In recognition of the rapid expansion of Myanmar’s export-oriented garment industry and the subsequent need to better understand the challenges facing workers in this sector, MMN and CCC co-hosted a workshop and network exchange on 15 and 16 January in Yangon. On 15 January, 21 representatives from Yangon-based trade unions and civil society organisations, as well as 9 people representing trade unions and organisations from Sri Lanka, Hong Kong, Indonesia, India, Thailand, and the Netherlands, gathered at Sagawa Meeting Spaces to participate in the MMN/CCC Garment Worker Labour Rights Workshop. By means of interactive presentations, group discussions, and activities, participants exchanged information on the key challenges facing garment factory workers and labour rights activists in their countries as well as strategies used to promote and protect the rights of these workers.

On 16 January, 6 trade union and CSO representatives from Korea, the Philippines, Cambodia, Bangladesh, Malaysia, and Norway joined the previous day’s participants for the MMN/CCC Network Exchange.
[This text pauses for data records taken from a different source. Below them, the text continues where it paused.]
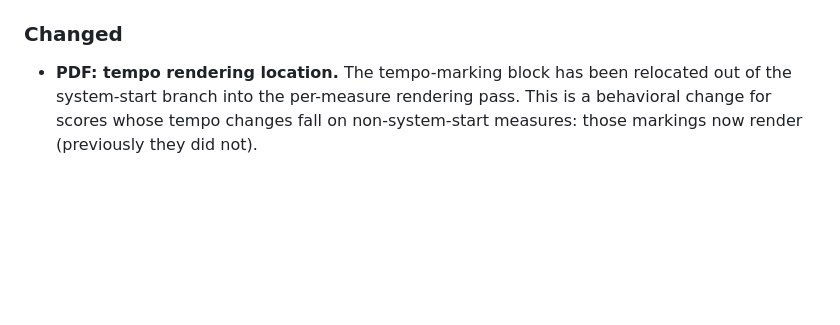
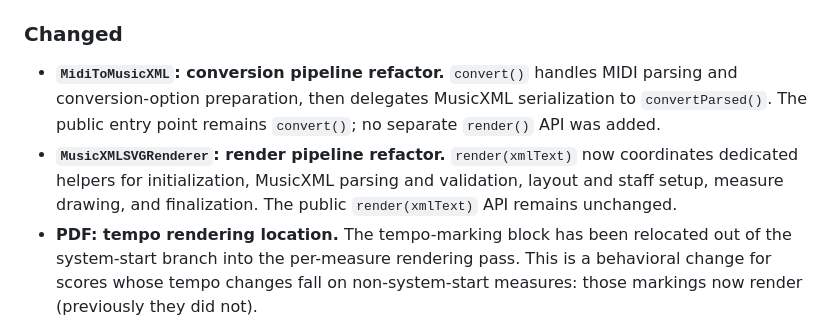
Before and after one commit to Planetbiru/PlanetScore, a Markdown page: CHANGELOG.md, the part around one of its changes. Drawn GitHub-style; blank space fills up the shorter version.

```diff
--- a/CHANGELOG.md
+++ b/CHANGELOG.md
@@ -123,6 +123,14 @@ the composer's export/playback layer.
 
 ### Changed
 
+- **`MidiToMusicXML`: conversion pipeline refactor.** `convert()` handles MIDI
+  parsing and conversion-option preparation, then delegates MusicXML
+  serialization to `convertParsed()`. The public entry point remains
+  `convert()`; no separate `render()` API was added.
+- **`MusicXMLSVGRenderer`: render pipeline refactor.** `render(xmlText)` now
+  coordinates dedicated helpers for initialization, MusicXML parsing and
+  validation, layout and staff setup, measure drawing, and finalization. The
+  public `render(xmlText)` API remains unchanged.
 - **PDF: tempo rendering location.** The tempo-marking block has been
   relocated out of the system-start branch into the per-measure rendering
   pass. This is a behavioral change for scores whose tempo changes fall on
```
Also changed, not shown: other parts of CHANGELOG.md (+1 -1 lines).
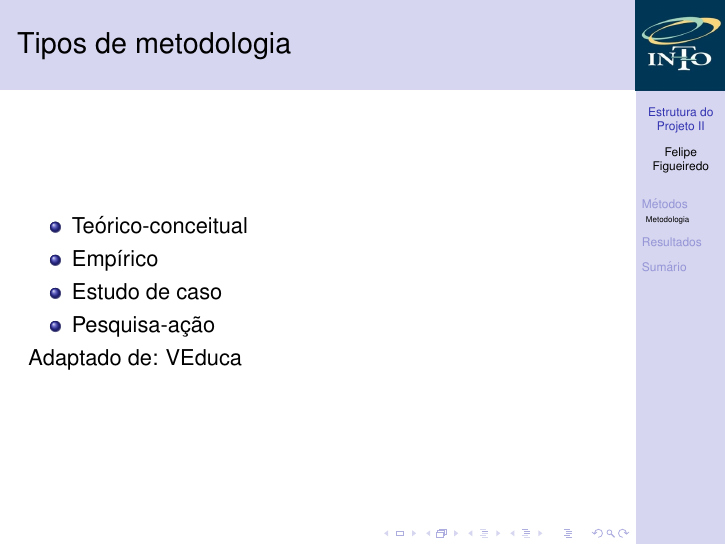
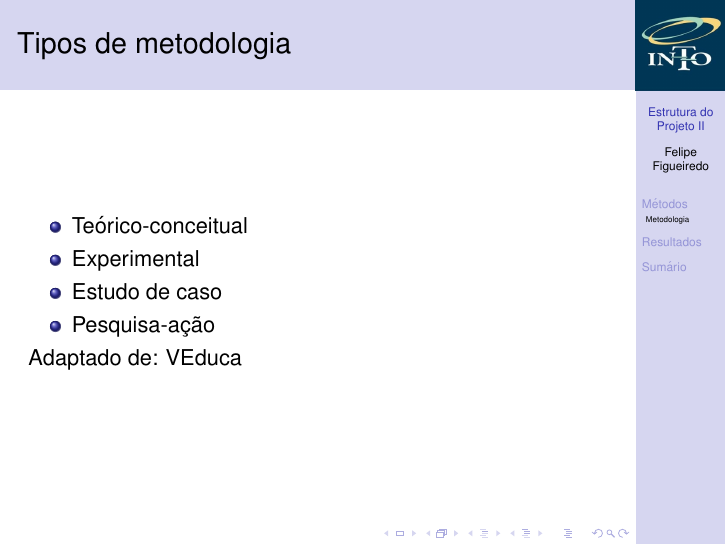
Before and after one commit to philsf/Metodologia_Cientifica, LaTeX slides (Aulas/MC - Aula ProjetoII.tex): page 11 of 16. Compiled offline with pdfLaTeX.

Commit message:
* Aulas/MC - Aula ProjetoII.tex: Trabalho experimental

```diff
--- a/Aulas/MC - Aula ProjetoII.tex
+++ b/Aulas/MC - Aula ProjetoII.tex
@@ -184,7 +184,7 @@
 \begin{frame}{Tipos de metodologia}
   \begin{itemize}
   \item<1-> Teórico-conceitual
-  \item<1-> Empírico
+  \item<1-> Experimental
   \item<1-> Estudo de caso
   \item<1-> Pesquisa-ação
   \end{itemize}
```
This meeting carved a space for Myanmar unions and organisations to share information on the garment industry in Myanmar, the challenges being faced by Yangon garment factory workers, and the interests and priorities of unions and labour organisations. The meeting provided an opportunity for Myanmar organisations to better understand the workings of MMN and CCC respectively, as well as develop partnerships with likeminded groups in other countries.

Following a fruitful exchange, CCC network members and MMN project partners relocated to Bangkok to partake in a three-day CCC Urgent Appeals Global Meeting. From 17-19 January, around 60 people from over 20 countries across Asia, Europe, and North America met to review, evaluate, and improve upon CCC’s internal campaigning system. During the meeting, the MMN Secretariat made a presentation on the implications of Special Economic Zones for workers in the Greater Mekong Subregion as part of a series of presentations on global trends affecting the garment industry. The MMN Secretariat and project partners also had an opportunity to present an overview of the joint MMN-AIT research project and seek feedback on advocacy strategies from members of CCC.
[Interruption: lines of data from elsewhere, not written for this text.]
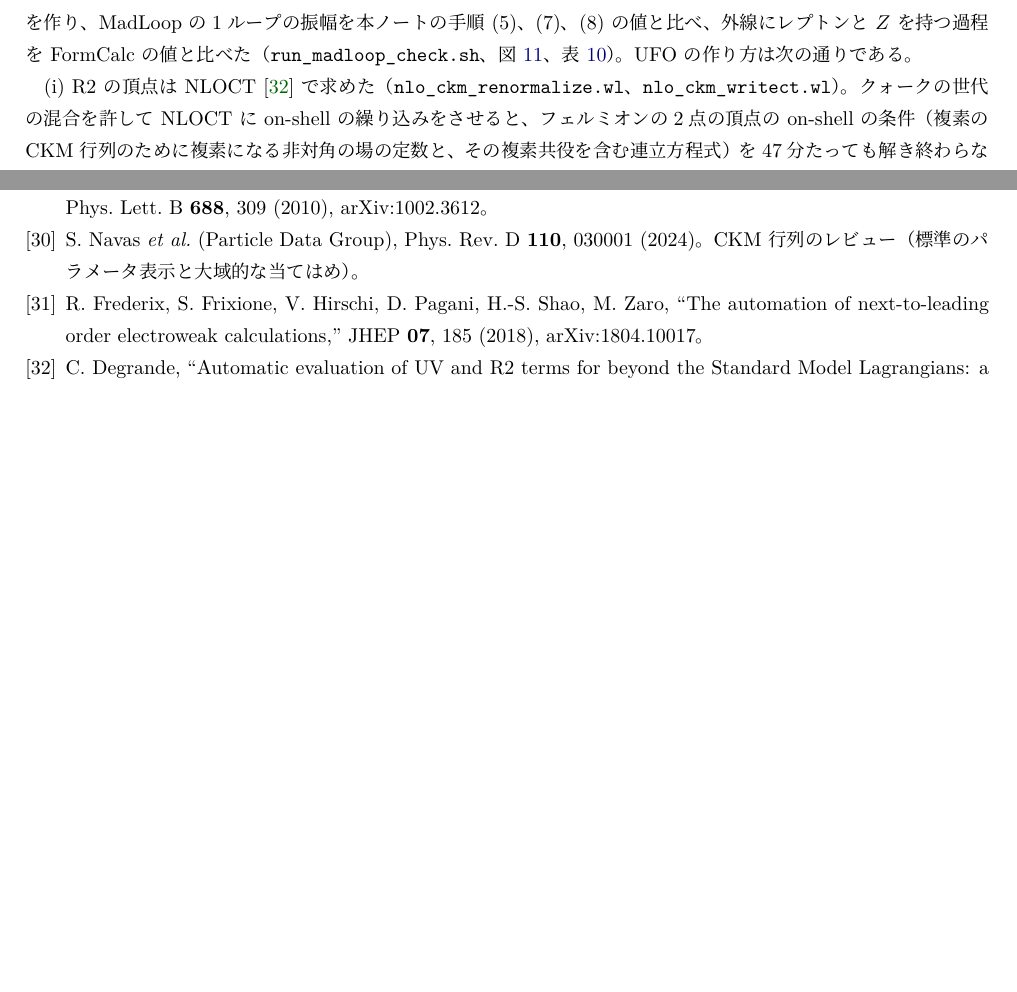
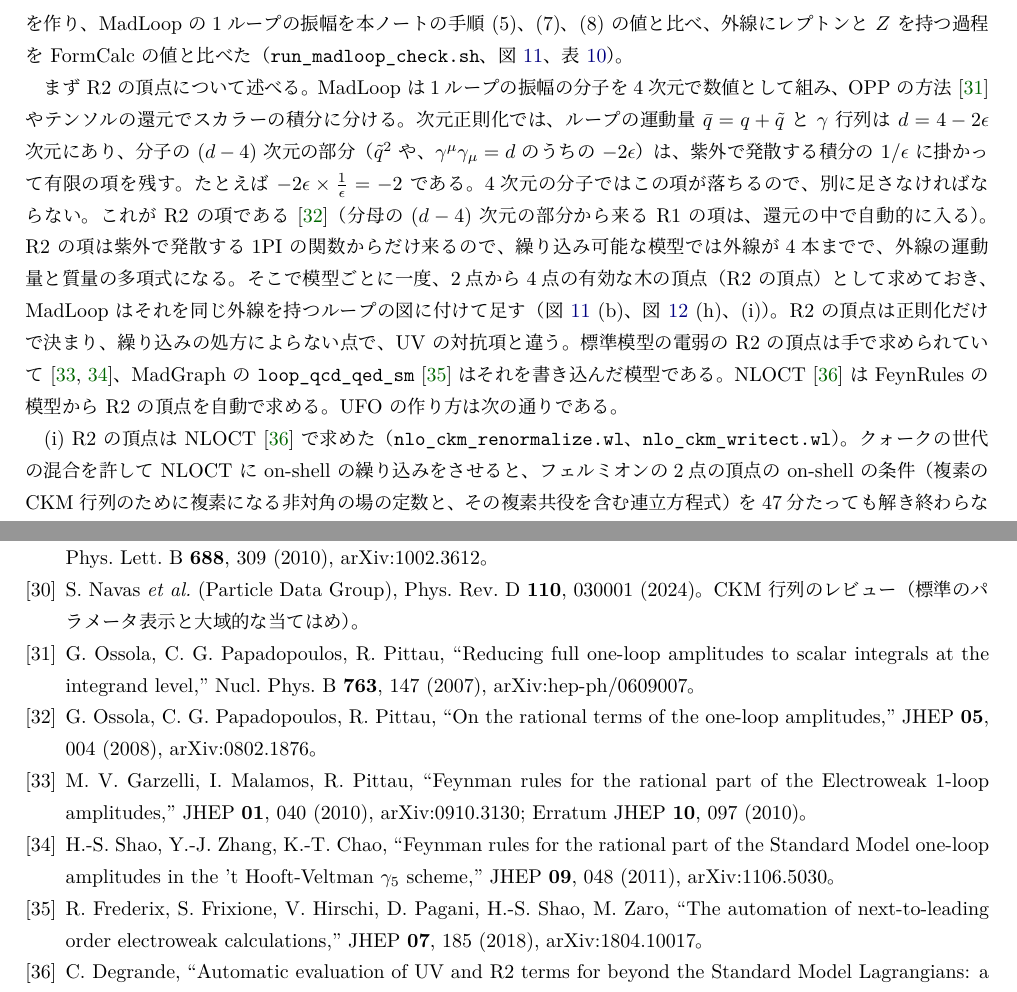
Before and after one commit to kyphys-creator/QFTcalculation, a LaTeX document (models/sm_ckm/ResearchNote/note.tex): two parts of pages 22 and 30 of 30, joined at a grey line, cut so that both start at the same text, the shorter picture padded with empty space. The pictures show the PDF file models/sm_ckm/ResearchNote/note.pdf that the author committed with the source.

Commit message:
Explain the R2 vertices in the note's step (9)
- Add a paragraph on the rational terms: the (d-4)-dimensional part of
  the numerator times the UV pole, dropped by four-dimensional
  reduction, local and at most four-point, independent of the
  renormalization scheme
- Cite Ossola-Papadopoulos-Pittau, Garzelli-Malamos-Pittau and
  Shao-Zhang-Chao

Co-Authored-By: Claude Opus 5.5 <noreply@anthropic.com>

```diff
--- a/models/sm_ckm/ResearchNote/note.tex
+++ b/models/sm_ckm/ResearchNote/note.tex
@@ -1370,7 +1370,9 @@ $|\epsilon_K|$ [$10^{-3}$] & $2.07\pm0.22$ & $2.228\pm0.011$ & $|V_{cb}|^4$、$\
 \label{fig:mlckm}
 \end{figure}
 
-\paragraph{手順 (9)：本ノートの NLO の UFO と MadLoop。}SM ノートの手順 (9) と同じ方法で、本ノートの模型 \texttt{SM\_CKM.fr} から R2 の頂点と FJ の処方の UV の対抗項の頂点を持つ UFO（\texttt{Src/generated/SM\_CKM\_NLO\_UFO}）を作り、MadLoop の1ループの振幅を本ノートの手順 (5)、(7)、(8) の値と比べ、外線にレプトンと $Z$ を持つ過程を FormCalc の値と比べた（\texttt{run\_madloop\_check.sh}、図~\ref{fig:mlckm}、表~\ref{tab:mlckm}）。UFO の作り方は次の通りである。
+\paragraph{手順 (9)：本ノートの NLO の UFO と MadLoop。}SM ノートの手順 (9) と同じ方法で、本ノートの模型 \texttt{SM\_CKM.fr} から R2 の頂点と FJ の処方の UV の対抗項の頂点を持つ UFO（\texttt{Src/generated/SM\_CKM\_NLO\_UFO}）を作り、MadLoop の1ループの振幅を本ノートの手順 (5)、(7)、(8) の値と比べ、外線にレプトンと $Z$ を持つ過程を FormCalc の値と比べた（\texttt{run\_madloop\_check.sh}、図~\ref{fig:mlckm}、表~\ref{tab:mlckm}）。
+
+まず R2 の頂点について述べる。MadLoop は1ループの振幅の分子を4次元で数値として組み、OPP の方法~\cite{opp07} やテンソルの還元でスカラーの積分に分ける。次元正則化では、ループの運動量 $\bar q=q+\tilde q$ と $\gamma$ 行列は $d=4-2\epsilon$ 次元にあり、分子の $(d-4)$ 次元の部分（$\tilde q^2$ や、$\gamma^\mu\gamma_\mu=d$ のうちの $-2\epsilon$）は、紫外で発散する積分の $1/\epsilon$ に掛かって有限の項を残す。たとえば $-2\epsilon\times\frac1\epsilon=-2$ である。4次元の分子ではこの項が落ちるので、別に足さなければならない。これが R2 の項である~\cite{opp08}（分母の $(d-4)$ 次元の部分から来る R1 の項は、還元の中で自動的に入る）。R2 の項は紫外で発散する1PI の関数からだけ来るので、繰り込み可能な模型では外線が4本までで、外線の運動量と質量の多項式になる。そこで模型ごとに一度、2点から4点の有効な木の頂点（R2 の頂点）として求めておき、MadLoop はそれを同じ外線を持つループの図に付けて足す（図~\ref{fig:mlckm} (b)、図~\ref{fig:mlext} (h)、(i)）。R2 の頂点は正則化だけで決まり、繰り込みの処方によらない点で、UV の対抗項と違う。標準模型の電弱の R2 の頂点は手で求められていて~\cite{gmp10,szc11}、MadGraph の \texttt{loop\_qcd\_qed\_sm}~\cite{mg5ew} はそれを書き込んだ模型である。NLOCT~\cite{nloct} は FeynRules の模型から R2 の頂点を自動で求める。UFO の作り方は次の通りである。
 
 (i) R2 の頂点は NLOCT~\cite{nloct} で求めた（\texttt{nlo\_ckm\_renormalize.wl}、\texttt{nlo\_ckm\_writect.wl}）。クォークの世代の混合を許して NLOCT に on-shell の繰り込みをさせると、フェルミオンの2点の頂点の on-shell の条件（複素の CKM 行列のために複素になる非対角の場の定数と、その複素共役を含む連立方程式）を47分たっても解き終わらなかった。混合を許さなくても、非対角の2点の頂点（打ち消す定数のない紫外の極が、CKM 行列の和で数 MB の式になる）に1個あたり約8分かかった。R2 の頂点は繰り込みの処方によらないので、混合を許さない模型を NLOCT の $\MSbar$ のモード（on-shell の条件を解かない）で処理し、R2 の頂点259個を72分で得た（SM ノートは163個）。このうち4点の47個（CKM 行列の和を含む $W^+W^-G^+G^-$ の頂点は4万の葉、展開すると300万の葉で、ループの粒子の組が64個）は、FeynRules の \texttt{WriteUFO} が1時間以上かけても書き出さなかった。そこで4点の頂点は、ループの粒子の組、Lorentz と色の構造、結合の次数ごとの係数を点の数値にし、1137個の内部のパラメータ（複素数）とその構造の積として入れた（2点と3点の212個は NLOCT の式のまま。QCD の次数は $g_s$ の冪として頂点に残した）。初めはこれらを CT パラメータにしたが、MadGraph は UFO を読むとき、CT の結合の式をすべての CT パラメータの名前で一つずつ検索するので、読み込みに出力1個あたり48分かかった。内部のパラメータにすると4.5分になった。また、係数を数値にすると色の添字も \texttt{Identity(1.,2.)} のような実数になって MadGraph が読めないので、添字には数値化をかけないようにした（\texttt{NHoldAll}）。
 
@@ -1656,6 +1658,10 @@ m_j\Sigma^S_{ij}\big|_{\mathrm{UV}}=\delta M_{ij}+\frac12\delta Z^{L\dagger}_{ij
 \bibitem{bg12} J. Brod, M. Gorbahn, ``Next-to-next-to-leading-order charm-quark contribution to the CP violation parameter $\epsilon_K$ and $\Delta M_K$,'' Phys. Rev. Lett. \textbf{108}, 121801 (2012), arXiv:1108.2036。
 \bibitem{bgi10} A. J. Buras, D. Guadagnoli, G. Isidori, ``On $\epsilon_K$ beyond lowest order in the operator product expansion,'' Phys. Lett. B \textbf{688}, 309 (2010), arXiv:1002.3612。
 \bibitem{pdg24} S. Navas \textit{et al.} (Particle Data Group), Phys. Rev. D \textbf{110}, 030001 (2024)。CKM 行列のレビュー（標準のパラメータ表示と大域的な当てはめ）。
+\bibitem{opp07} G. Ossola, C. G. Papadopoulos, R. Pittau, ``Reducing full one-loop amplitudes to scalar integrals at the integrand level,'' Nucl. Phys. B \textbf{763}, 147 (2007), arXiv:hep-ph/0609007。
+\bibitem{opp08} G. Ossola, C. G. Papadopoulos, R. Pittau, ``On the rational terms of the one-loop amplitudes,'' JHEP \textbf{05}, 004 (2008), arXiv:0802.1876。
+\bibitem{gmp10} M. V. Garzelli, I. Malamos, R. Pittau, ``Feynman rules for the rational part of the Electroweak 1-loop amplitudes,'' JHEP \textbf{01}, 040 (2010), arXiv:0910.3130; Erratum JHEP \textbf{10}, 097 (2010)。
+\bibitem{szc11} H.-S. Shao, Y.-J. Zhang, K.-T. Chao, ``Feynman rules for the rational part of the Standard Model one-loop amplitudes in the 't Hooft-Veltman $\gamma_5$ scheme,'' JHEP \textbf{09}, 048 (2011), arXiv:1106.5030。
 \bibitem{mg5ew} R. Frederix, S. Frixione, V. Hirschi, D. Pagani, H.-S. Shao, M. Zaro, ``The automation of next-to-leading order electroweak calculations,'' JHEP \textbf{07}, 185 (2018), arXiv:1804.10017。
 \bibitem{nloct} C. Degrande, ``Automatic evaluation of UV and R2 terms for beyond the Standard Model Lagrangians: a proof-of-principle,'' Comput. Phys. Commun. \textbf{197}, 239 (2015), arXiv:1406.3030。
 \end{thebibliography}
```
Also changed, not shown: models/sm_ckm/ResearchNote/note.pdf.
While wearied from organising and participating in consecutive meetings, MMN project partners and Secretariat members departed Bangkok feeling inspired by the momentum of the CCC network and the possibility of joining forces again in the future to advocate for the protection of the rights of garment factory workers in the Mekong.

       

The Second Project Consultation Meeting for an MMN-AIT Joint Project on Special Economic Zones and the Garment Industry

In collaboration with the Asian Institute of Technology (AIT), MMN is conducting a research and advocacy project exploring the policies and practices of the garment industry operating in industrial zones and Special Economic Zones in Burma/Myanmar, Thailand, and Cambodia. The project is investigating how these particular environments impact cross-border and internal women migrant workers’ working and living conditions, life choices, participation in collective action, and relationship with local communities.
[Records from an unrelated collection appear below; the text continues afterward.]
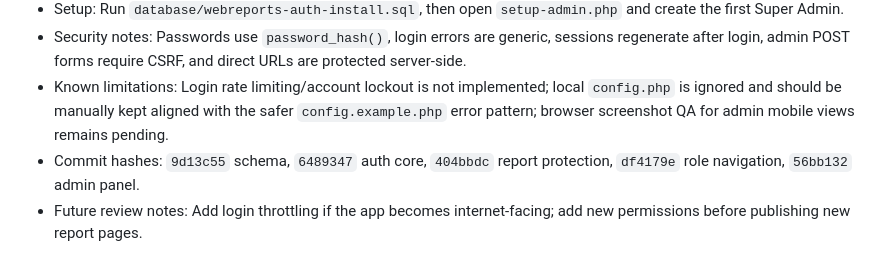
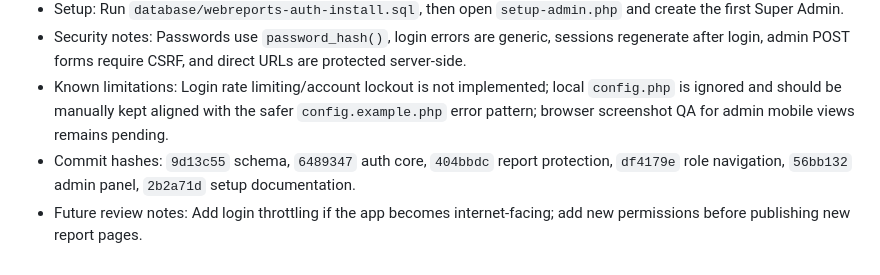
Before and after one commit to Gihanme0/SambaWebReports, a Markdown page: docs/PROJECT-SESSIONS.md, the part around the change. Rendered like a GitHub page.

Commit message:
docs: record authentication session hash

```diff
--- a/docs/PROJECT-SESSIONS.md
+++ b/docs/PROJECT-SESSIONS.md
@@ -146,5 +146,5 @@ Use these sessions to continue focused work later with ChatGPT or Codex.
 - Setup: Run `database/webreports-auth-install.sql`, then open `setup-admin.php` and create the first Super Admin.
 - Security notes: Passwords use `password_hash()`, login errors are generic, sessions regenerate after login, admin POST forms require CSRF, and direct URLs are protected server-side.
 - Known limitations: Login rate limiting/account lockout is not implemented; local `config.php` is ignored and should be manually kept aligned with the safer `config.example.php` error pattern; browser screenshot QA for admin mobile views remains pending.
-- Commit hashes: `9d13c55` schema, `6489347` auth core, `404bbdc` report protection, `df4179e` role navigation, `56bb132` admin panel.
+- Commit hashes: `9d13c55` schema, `6489347` auth core, `404bbdc` report protection, `df4179e` role navigation, `56bb132` admin panel, `2b2a71d` setup documentation.
 - Future review notes: Add login throttling if the app becomes internet-facing; add new permissions before publishing new report pages.
```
On 13 and 14 January 2018, MMN project partners and Secretariat members, AIT project personnel, and resources persons congregated at Sagawa Meeting Spaces in Yangon, Myanmar, for the Second Project Consultation Meeting. The objectives of the meeting were: (1) for project partners to share information on the progress of the research and reflect on key issues and challenges; (2) to jointly review and analyse preliminary findings from data collection activities; (3) to jointly discuss future data collection activities, including in-depth interviews, focus group discussions, and key informant interviews; (4) to jointly discuss advocacy targets and strategies; and (5) to jointly draft a work plan and review the budget for the remainder of the project.

From November 2016 to February 2017, preliminary studies were conducted in each of the five study sites: Yangon, Mae Sot, Bangkok, Phnom Penh, and Bavet. During these studies, local research teams and representatives of the MMN Secretariat and AIT jointly discussed the project’s core research questions, methodology, and benefits, and conducting preliminary interviews with key informants, including government officials and zone management committees, and garment factory workers to better understand the context of each area.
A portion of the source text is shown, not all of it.